(WHAT THE TASK REQUIRES): Where in the records does the word "title" occur? Copy each line in which it does.

Records from a data collection:
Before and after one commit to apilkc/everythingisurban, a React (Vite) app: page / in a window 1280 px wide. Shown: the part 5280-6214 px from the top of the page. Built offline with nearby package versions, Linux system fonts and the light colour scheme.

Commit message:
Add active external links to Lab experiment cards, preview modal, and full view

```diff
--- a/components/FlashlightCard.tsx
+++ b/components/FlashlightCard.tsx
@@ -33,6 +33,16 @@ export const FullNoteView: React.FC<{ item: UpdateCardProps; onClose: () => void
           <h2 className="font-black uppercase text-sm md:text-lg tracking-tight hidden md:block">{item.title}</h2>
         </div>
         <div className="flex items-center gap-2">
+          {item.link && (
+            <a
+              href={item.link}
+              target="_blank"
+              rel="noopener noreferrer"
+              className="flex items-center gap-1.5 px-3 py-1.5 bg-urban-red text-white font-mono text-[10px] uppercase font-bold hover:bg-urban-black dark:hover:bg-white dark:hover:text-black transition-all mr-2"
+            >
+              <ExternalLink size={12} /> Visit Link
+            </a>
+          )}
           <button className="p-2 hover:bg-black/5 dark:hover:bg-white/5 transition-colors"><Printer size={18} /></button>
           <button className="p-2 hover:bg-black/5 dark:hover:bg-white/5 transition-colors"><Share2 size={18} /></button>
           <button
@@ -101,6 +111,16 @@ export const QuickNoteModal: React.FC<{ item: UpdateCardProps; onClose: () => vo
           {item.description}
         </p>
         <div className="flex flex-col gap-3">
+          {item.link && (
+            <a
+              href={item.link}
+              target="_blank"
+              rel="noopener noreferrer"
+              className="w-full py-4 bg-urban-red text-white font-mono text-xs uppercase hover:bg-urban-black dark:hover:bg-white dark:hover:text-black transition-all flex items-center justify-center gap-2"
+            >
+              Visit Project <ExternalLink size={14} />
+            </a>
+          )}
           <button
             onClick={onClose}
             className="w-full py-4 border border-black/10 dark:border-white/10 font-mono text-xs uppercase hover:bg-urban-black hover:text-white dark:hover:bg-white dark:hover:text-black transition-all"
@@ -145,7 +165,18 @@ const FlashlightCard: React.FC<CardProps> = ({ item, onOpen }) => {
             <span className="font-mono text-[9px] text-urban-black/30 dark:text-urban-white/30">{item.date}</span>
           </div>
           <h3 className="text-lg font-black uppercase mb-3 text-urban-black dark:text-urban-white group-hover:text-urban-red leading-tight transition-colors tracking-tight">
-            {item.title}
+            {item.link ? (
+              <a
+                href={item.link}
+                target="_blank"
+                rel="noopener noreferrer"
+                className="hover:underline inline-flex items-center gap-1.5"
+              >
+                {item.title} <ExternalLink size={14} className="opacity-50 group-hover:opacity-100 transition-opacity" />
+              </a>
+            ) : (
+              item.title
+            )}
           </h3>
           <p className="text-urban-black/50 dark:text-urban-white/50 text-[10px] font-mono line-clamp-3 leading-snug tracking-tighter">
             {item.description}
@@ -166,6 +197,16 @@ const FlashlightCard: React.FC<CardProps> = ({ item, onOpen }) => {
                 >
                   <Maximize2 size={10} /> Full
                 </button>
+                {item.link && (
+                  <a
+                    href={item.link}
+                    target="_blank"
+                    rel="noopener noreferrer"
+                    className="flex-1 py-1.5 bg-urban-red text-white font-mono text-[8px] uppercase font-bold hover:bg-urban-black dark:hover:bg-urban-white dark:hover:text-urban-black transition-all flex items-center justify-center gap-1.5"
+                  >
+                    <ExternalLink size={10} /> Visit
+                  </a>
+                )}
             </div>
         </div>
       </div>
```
---
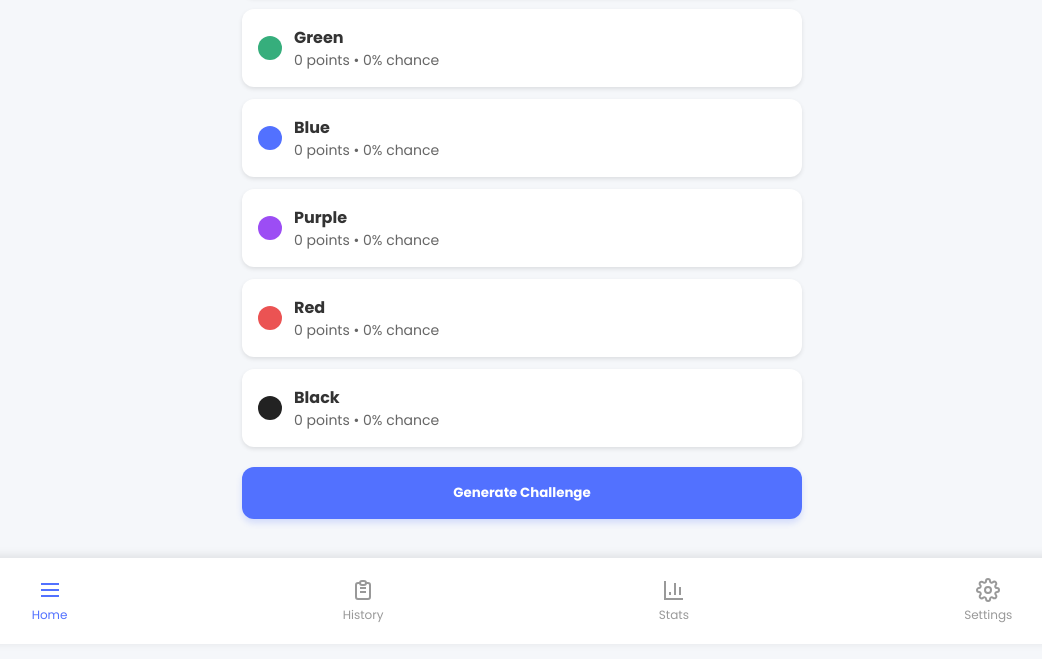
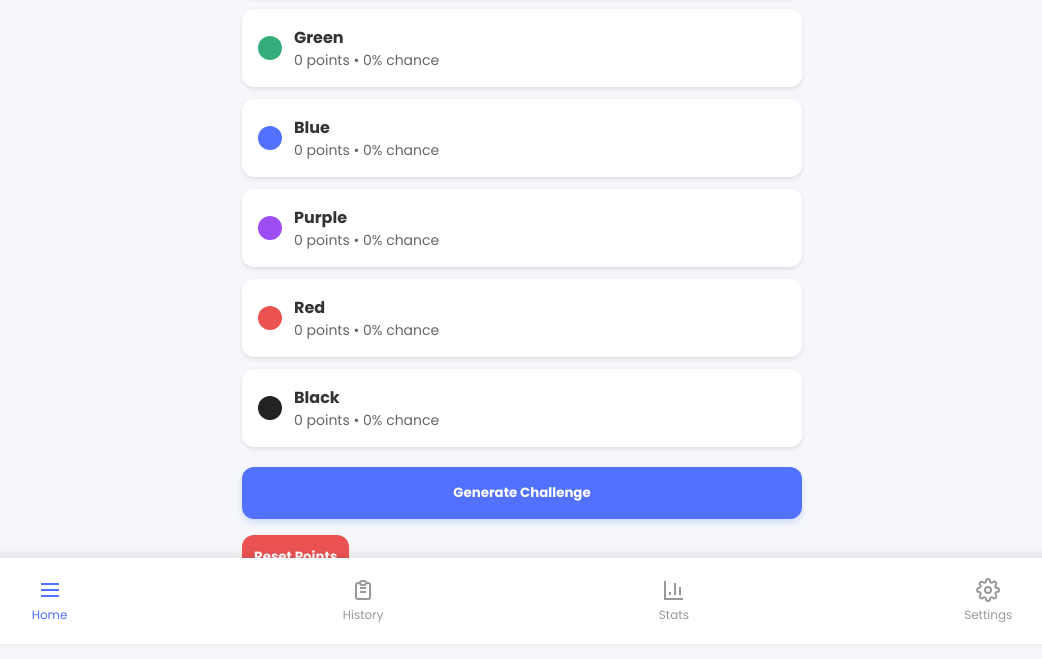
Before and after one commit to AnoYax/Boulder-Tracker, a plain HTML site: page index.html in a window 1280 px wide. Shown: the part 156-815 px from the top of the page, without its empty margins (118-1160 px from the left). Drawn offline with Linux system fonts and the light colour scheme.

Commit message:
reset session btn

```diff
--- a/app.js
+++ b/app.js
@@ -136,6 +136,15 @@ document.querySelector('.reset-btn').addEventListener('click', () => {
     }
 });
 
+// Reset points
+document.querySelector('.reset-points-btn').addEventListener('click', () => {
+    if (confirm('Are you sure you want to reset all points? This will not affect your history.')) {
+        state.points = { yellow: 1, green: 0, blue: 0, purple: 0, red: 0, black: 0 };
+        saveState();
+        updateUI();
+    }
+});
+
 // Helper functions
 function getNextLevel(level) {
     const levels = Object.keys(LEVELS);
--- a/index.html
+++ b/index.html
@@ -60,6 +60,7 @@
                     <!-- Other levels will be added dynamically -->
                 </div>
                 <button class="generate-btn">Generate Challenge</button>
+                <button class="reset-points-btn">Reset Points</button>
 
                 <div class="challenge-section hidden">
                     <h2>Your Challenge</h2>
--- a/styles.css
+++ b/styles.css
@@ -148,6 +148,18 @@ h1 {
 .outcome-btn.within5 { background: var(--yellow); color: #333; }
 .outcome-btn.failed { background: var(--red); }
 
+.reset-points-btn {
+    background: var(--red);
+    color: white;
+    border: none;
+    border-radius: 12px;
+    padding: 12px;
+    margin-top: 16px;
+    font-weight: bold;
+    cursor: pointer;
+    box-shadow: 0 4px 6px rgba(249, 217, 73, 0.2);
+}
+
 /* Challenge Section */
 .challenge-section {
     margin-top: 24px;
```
--
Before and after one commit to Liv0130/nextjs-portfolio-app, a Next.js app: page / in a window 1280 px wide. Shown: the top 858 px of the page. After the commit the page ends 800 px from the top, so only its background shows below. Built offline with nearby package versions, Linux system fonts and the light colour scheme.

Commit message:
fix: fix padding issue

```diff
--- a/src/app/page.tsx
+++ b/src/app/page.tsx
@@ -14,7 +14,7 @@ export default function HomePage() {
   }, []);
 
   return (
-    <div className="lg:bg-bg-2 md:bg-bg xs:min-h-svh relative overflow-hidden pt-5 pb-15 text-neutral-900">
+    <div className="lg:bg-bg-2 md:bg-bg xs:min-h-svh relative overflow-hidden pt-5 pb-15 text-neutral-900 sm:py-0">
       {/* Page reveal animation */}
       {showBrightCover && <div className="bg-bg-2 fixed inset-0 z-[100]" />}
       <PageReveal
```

(WRITTEN RESPONSE):
           <h2 className="font-black uppercase text-sm md:text-lg tracking-tight hidden md:block">{item.title}</h2>
-            {item.title}
+                {item.title} <ExternalLink size={14} className="opacity-50 group-hover:opacity-100 transition-opacity" />
+              item.title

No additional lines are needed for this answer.